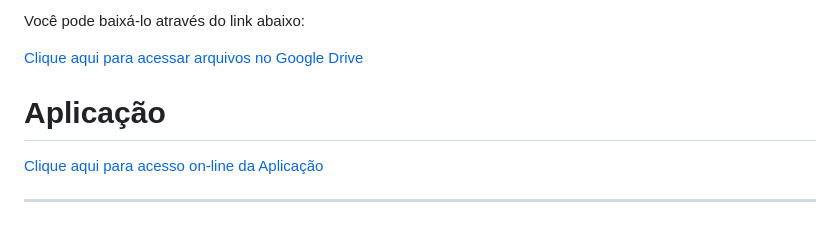
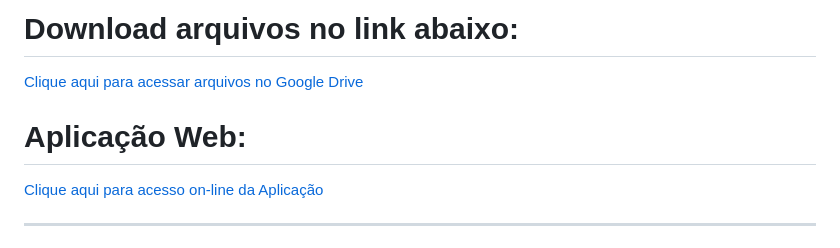
Before and after one commit to Priscilaleylianne/Projeto_MelodIA_Sistema_de_Reonhecimento_de_Aves_por_Sons, a Markdown page: README.md, the part around the change printed below. Drawn GitHub-style.

Commit message:
Revise download and application sections in README
Updated README to improve clarity and formatting.

```diff
--- a/README.md
+++ b/README.md
@@ -11,9 +10,9 @@ Devido ao seu tamanho final superior 100 MB, ele não pôde ser hospedado direta
 
-Você pode baixá-lo através do link abaixo:
+# Download arquivos no link abaixo:
 
 [Clique aqui para acessar arquivos no Google Drive](https://drive.google.com/drive/folders/1zthTp8BoSVZsOonrc9ZSqdFkkdAtFTQr?usp=sharing)
 
-# Aplicação
+# Aplicação Web:
 [Clique aqui para acesso on-line da Aplicação](https://melod-ia.interativoti.app/)
 
 ---
```
Also changed, not shown: other parts of README.md (+0 -1 lines).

Exercise: Filter on the word "https": copy each matching line from the entries above.

Written response:
 [Clique aqui para acessar arquivos no Google Drive](https://drive.google.com/drive/folders/1zthTp8BoSVZsOonrc9ZSqdFkkdAtFTQr?usp=sharing)
 [Clique aqui para acesso on-line da Aplicação](https://melod-ia.interativoti.app/)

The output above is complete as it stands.